## Requirement:
Each entry must be given again exactly; images do not belong in the copy.

--- Data supplied Enclosed Below ---

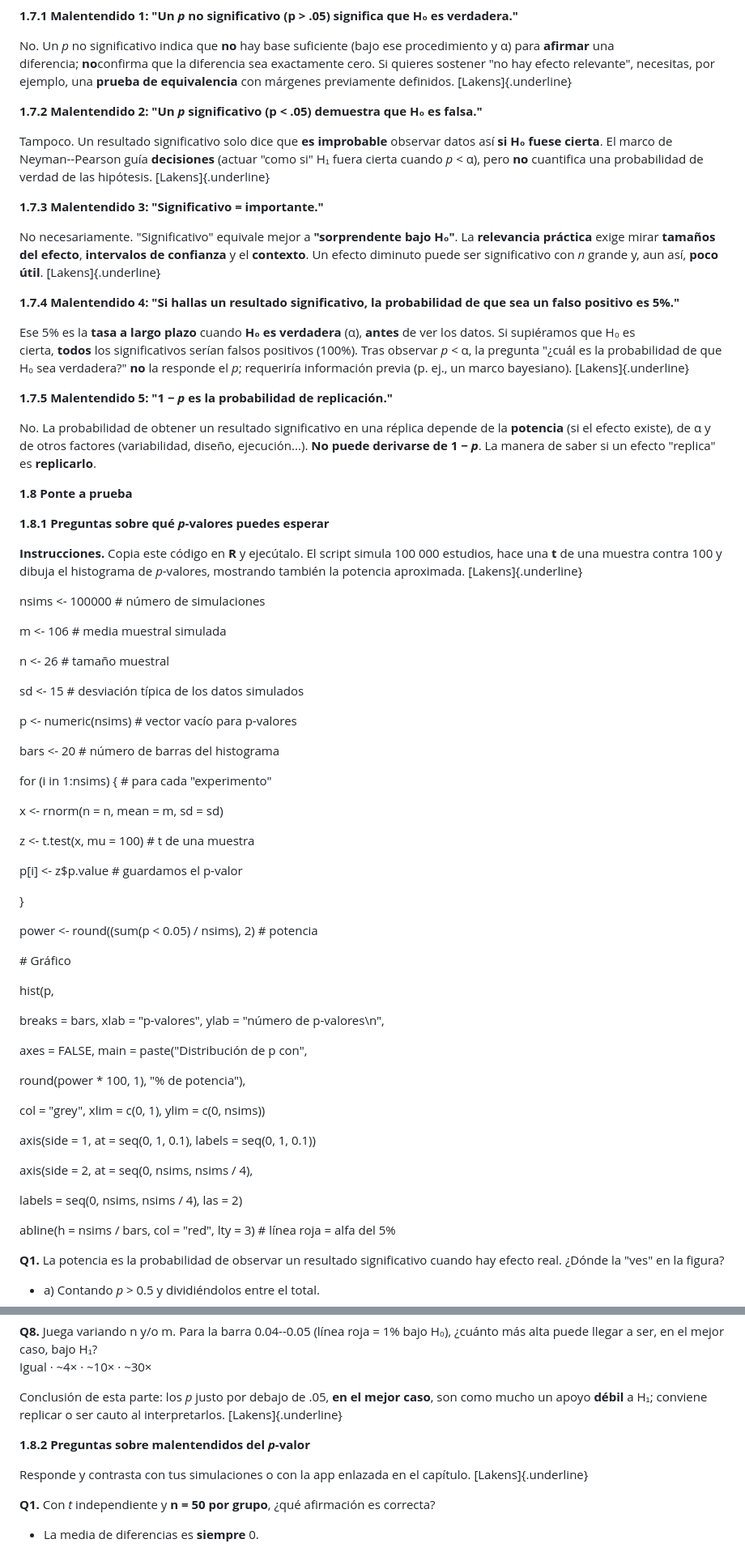
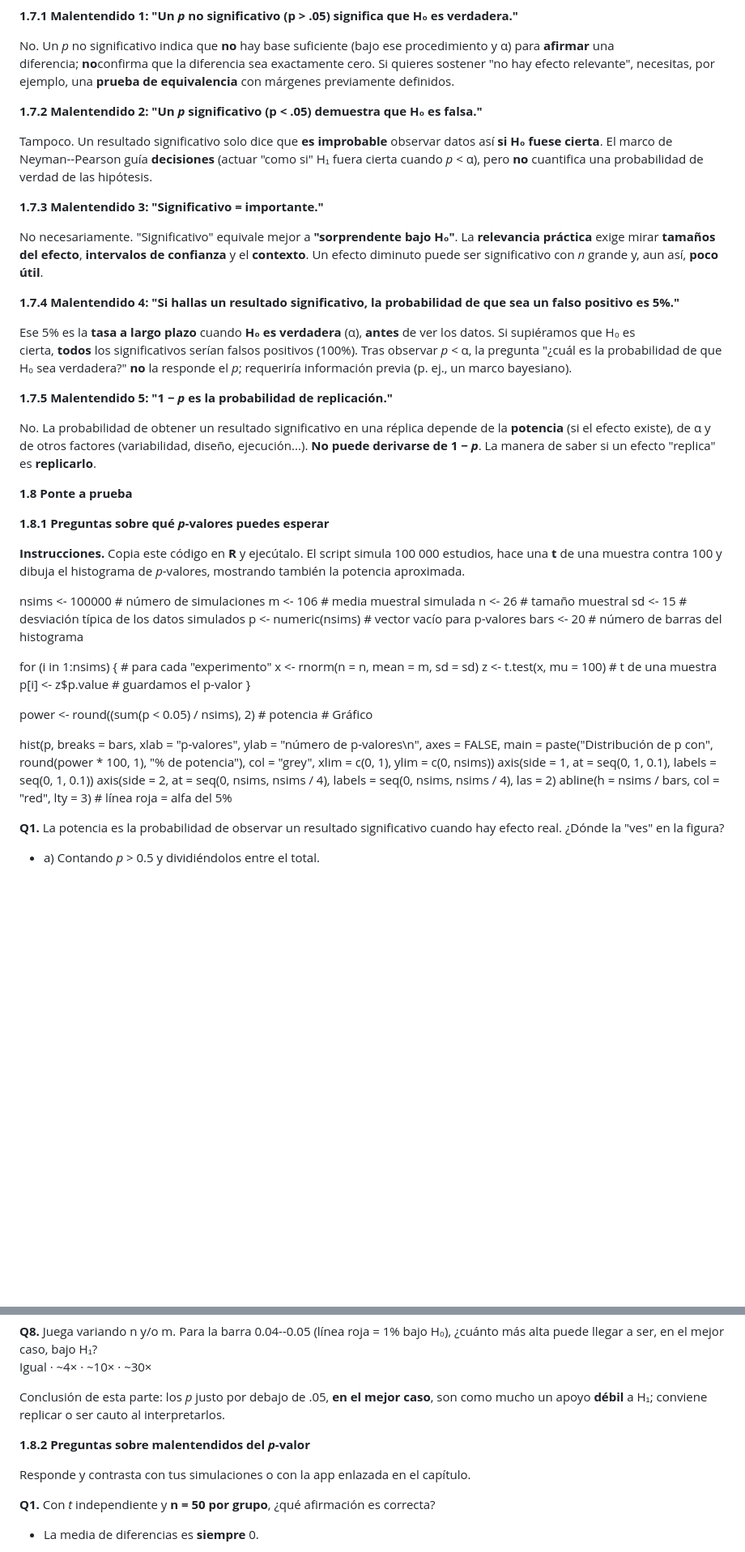
Before and after one commit to juangff85/Mejora-tus-inferencias-estadisticas, a Markdown page: 01-uso-de-valores-p-para-probar-una-hipotesis-contenido.md, 2 parts joined by grey strips. Shown: that part at 81% size. GitHub-like rendering; blank space fills up the shorter version.

```diff
--- a/01-uso-de-valores-p-para-probar-una-hipotesis-contenido.md
+++ b/01-uso-de-valores-p-para-probar-una-hipotesis-contenido.md
@@ -161,7 +168,7 @@ No. Un *p* no significativo indica que **no** hay base suficiente (bajo
 ese procedimiento y α) para **afirmar** una diferencia; **no**confirma
 que la diferencia sea exactamente cero. Si quieres sostener "no hay
 efecto relevante", necesitas, por ejemplo, una **prueba de
-equivalencia** con márgenes previamente definidos. [Lakens]{.underline}
+equivalencia** con márgenes previamente definidos.
 
 **1.7.2 Malentendido 2: "Un *p* significativo (p \< .05) demuestra que
 H₀ es falsa."**
@@ -170,7 +177,7 @@ Tampoco. Un resultado significativo solo dice que **es
 improbable** observar datos así **si H₀ fuese cierta**. El marco de
 Neyman--Pearson guía **decisiones** (actuar "como si" H₁ fuera cierta
 cuando *p* \< α), pero **no** cuantifica una probabilidad de verdad de
-las hipótesis. [Lakens]{.underline}
+las hipótesis.
 
 **1.7.3 Malentendido 3: "Significativo = importante."**
 
@@ -178,7 +185,7 @@ No necesariamente. "Significativo" equivale mejor a **"sorprendente bajo
 H₀"**. La **relevancia práctica** exige mirar **tamaños del
 efecto**, **intervalos de confianza** y el **contexto**. Un efecto
 diminuto puede ser significativo con *n* grande y, aun así, **poco
-útil**. [Lakens]{.underline}
+útil**.
 
 **1.7.4 Malentendido 4: "Si hallas un resultado significativo, la
 probabilidad de que sea un falso positivo es 5%."**
@@ -188,7 +195,7 @@ verdadera** (α), **antes** de ver los datos. Si supiéramos que H₀ es
 cierta, **todos** los significativos serían falsos positivos (100%).
 Tras observar *p* \< α, la pregunta "¿cuál es la probabilidad de que H₀
 sea verdadera?" **no** la responde el *p*; requeriría información previa
-(p. ej., un marco bayesiano). [Lakens]{.underline}
+(p. ej., un marco bayesiano).
 
 **1.7.5 Malentendido 5: "1 − *p* es la probabilidad de replicación."**
 
@@ -204,50 +211,32 @@ factores (variabilidad, diseño, ejecución...). **No puede derivarse de 1
 **Instrucciones.** Copia este código en **R** y ejecútalo. El script
 simula 100 000 estudios, hace una **t** de una muestra contra 100 y
 dibuja el histograma de *p*-valores, mostrando también la potencia
-aproximada. [Lakens]{.underline}
+aproximada.
 
 nsims \<- 100000 \# número de simulaciones
-
 m \<- 106 \# media muestral simulada
-
 n \<- 26 \# tamaño muestral
-
 sd \<- 15 \# desviación típica de los datos simulados
-
 p \<- numeric(nsims) \# vector vacío para p-valores
-
 bars \<- 20 \# número de barras del histograma
 
 for (i in 1:nsims) { \# para cada \"experimento\"
-
 x \<- rnorm(n = n, mean = m, sd = sd)
-
 z \<- t.test(x, mu = 100) \# t de una muestra
-
 p\[i\] \<- z\$p.value \# guardamos el p-valor
-
 }
 
 power \<- round((sum(p \< 0.05) / nsims), 2) \# potencia
-
 \# Gráfico
 
 hist(p,
-
 breaks = bars, xlab = \"p-valores\", ylab = \"número de p-valores\\n\",
-
 axes = FALSE, main = paste(\"Distribución de p con\",
-
 round(power \* 100, 1), \"% de potencia\"),
-
 col = \"grey\", xlim = c(0, 1), ylim = c(0, nsims))
-
 axis(side = 1, at = seq(0, 1, 0.1), labels = seq(0, 1, 0.1))
-
 axis(side = 2, at = seq(0, nsims, nsims / 4),
-
 labels = seq(0, nsims, nsims / 4), las = 2)
-
 abline(h = nsims / bars, col = \"red\", lty = 3) \# línea roja = alfa
 del 5%
 
@@ -317,12 +306,12 @@ Igual · \~4× · \~10× · \~30×
 
 Conclusión de esta parte: los *p* justo por debajo de .05, **en el mejor
 caso**, son como mucho un apoyo **débil** a H₁; conviene replicar o ser
-cauto al interpretarlos. [Lakens]{.underline}
+cauto al interpretarlos.
 
 **1.8.2 Preguntas sobre malentendidos del *p*-valor**
 
 Responde y contrasta con tus simulaciones o con la app enlazada en el
-capítulo. [Lakens]{.underline}
+capítulo.
 
 **Q1.** Con *t* independiente y **n = 50 por grupo**, ¿qué afirmación es
 correcta?
```
Also changed, not shown: other parts of 01-uso-de-valores-p-para-probar-una-hipotesis-contenido.md (+11 -11 lines).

--- End of Enclosed Data supplied ---

## Completed exercise:
Before and after one commit to juangff85/Mejora-tus-inferencias-estadisticas, a Markdown page: 01-uso-de-valores-p-para-probar-una-hipotesis-contenido.md, 2 parts joined by grey strips. Shown: that part at 81% size. GitHub-like rendering; blank space fills up the shorter version.

```diff
--- a/01-uso-de-valores-p-para-probar-una-hipotesis-contenido.md
+++ b/01-uso-de-valores-p-para-probar-una-hipotesis-contenido.md
@@ -161,7 +168,7 @@ No. Un *p* no significativo indica que **no** hay base suficiente (bajo
 ese procedimiento y α) para **afirmar** una diferencia; **no**confirma
 que la diferencia sea exactamente cero. Si quieres sostener "no hay
 efecto relevante", necesitas, por ejemplo, una **prueba de
-equivalencia** con márgenes previamente definidos. [Lakens]{.underline}
+equivalencia** con márgenes previamente definidos.
 
 **1.7.2 Malentendido 2: "Un *p* significativo (p \< .05) demuestra que
 H₀ es falsa."**
@@ -170,7 +177,7 @@ Tampoco. Un resultado significativo solo dice que **es
 improbable** observar datos así **si H₀ fuese cierta**. El marco de
 Neyman--Pearson guía **decisiones** (actuar "como si" H₁ fuera cierta
 cuando *p* \< α), pero **no** cuantifica una probabilidad de verdad de
-las hipótesis. [Lakens]{.underline}
+las hipótesis.
 
 **1.7.3 Malentendido 3: "Significativo = importante."**
 
@@ -178,7 +185,7 @@ No necesariamente. "Significativo" equivale mejor a **"sorprendente bajo
 H₀"**. La **relevancia práctica** exige mirar **tamaños del
 efecto**, **intervalos de confianza** y el **contexto**. Un efecto
 diminuto puede ser significativo con *n* grande y, aun así, **poco
-útil**. [Lakens]{.underline}
+útil**.
 
 **1.7.4 Malentendido 4: "Si hallas un resultado significativo, la
 probabilidad de que sea un falso positivo es 5%."**
@@ -188,7 +195,7 @@ verdadera** (α), **antes** de ver los datos. Si supiéramos que H₀ es
 cierta, **todos** los significativos serían falsos positivos (100%).
 Tras observar *p* \< α, la pregunta "¿cuál es la probabilidad de que H₀
 sea verdadera?" **no** la responde el *p*; requeriría información previa
-(p. ej., un marco bayesiano). [Lakens]{.underline}
+(p. ej., un marco bayesiano).
 
 **1.7.5 Malentendido 5: "1 − *p* es la probabilidad de replicación."**
 
@@ -204,50 +211,32 @@ factores (variabilidad, diseño, ejecución...). **No puede derivarse de 1
 **Instrucciones.** Copia este código en **R** y ejecútalo. El script
 simula 100 000 estudios, hace una **t** de una muestra contra 100 y
 dibuja el histograma de *p*-valores, mostrando también la potencia
-aproximada. [Lakens]{.underline}
+aproximada.
 
 nsims \<- 100000 \# número de simulaciones
-
 m \<- 106 \# media muestral simulada
-
 n \<- 26 \# tamaño muestral
-
 sd \<- 15 \# desviación típica de los datos simulados
-
 p \<- numeric(nsims) \# vector vacío para p-valores
-
 bars \<- 20 \# número de barras del histograma
 
 for (i in 1:nsims) { \# para cada \"experimento\"
-
 x \<- rnorm(n = n, mean = m, sd = sd)
-
 z \<- t.test(x, mu = 100) \# t de una muestra
-
 p\[i\] \<- z\$p.value \# guardamos el p-valor
-
 }
 
 power \<- round((sum(p \< 0.05) / nsims), 2) \# potencia
-
 \# Gráfico
 
 hist(p,
-
 breaks = bars, xlab = \"p-valores\", ylab = \"número de p-valores\\n\",
-
 axes = FALSE, main = paste(\"Distribución de p con\",
-
 round(power \* 100, 1), \"% de potencia\"),
-
 col = \"grey\", xlim = c(0, 1), ylim = c(0, nsims))
-
 axis(side = 1, at = seq(0, 1, 0.1), labels = seq(0, 1, 0.1))
-
 axis(side = 2, at = seq(0, nsims, nsims / 4),
-
 labels = seq(0, nsims, nsims / 4), las = 2)
-
 abline(h = nsims / bars, col = \"red\", lty = 3) \# línea roja = alfa
 del 5%
 
@@ -317,12 +306,12 @@ Igual · \~4× · \~10× · \~30×
 
 Conclusión de esta parte: los *p* justo por debajo de .05, **en el mejor
 caso**, son como mucho un apoyo **débil** a H₁; conviene replicar o ser
-cauto al interpretarlos. [Lakens]{.underline}
+cauto al interpretarlos.
 
 **1.8.2 Preguntas sobre malentendidos del *p*-valor**
 
 Responde y contrasta con tus simulaciones o con la app enlazada en el
-capítulo. [Lakens]{.underline}
+capítulo.
 
 **Q1.** Con *t* independiente y **n = 50 por grupo**, ¿qué afirmación es
 correcta?
```
Also changed, not shown: other parts of 01-uso-de-valores-p-para-probar-una-hipotesis-contenido.md (+11 -11 lines).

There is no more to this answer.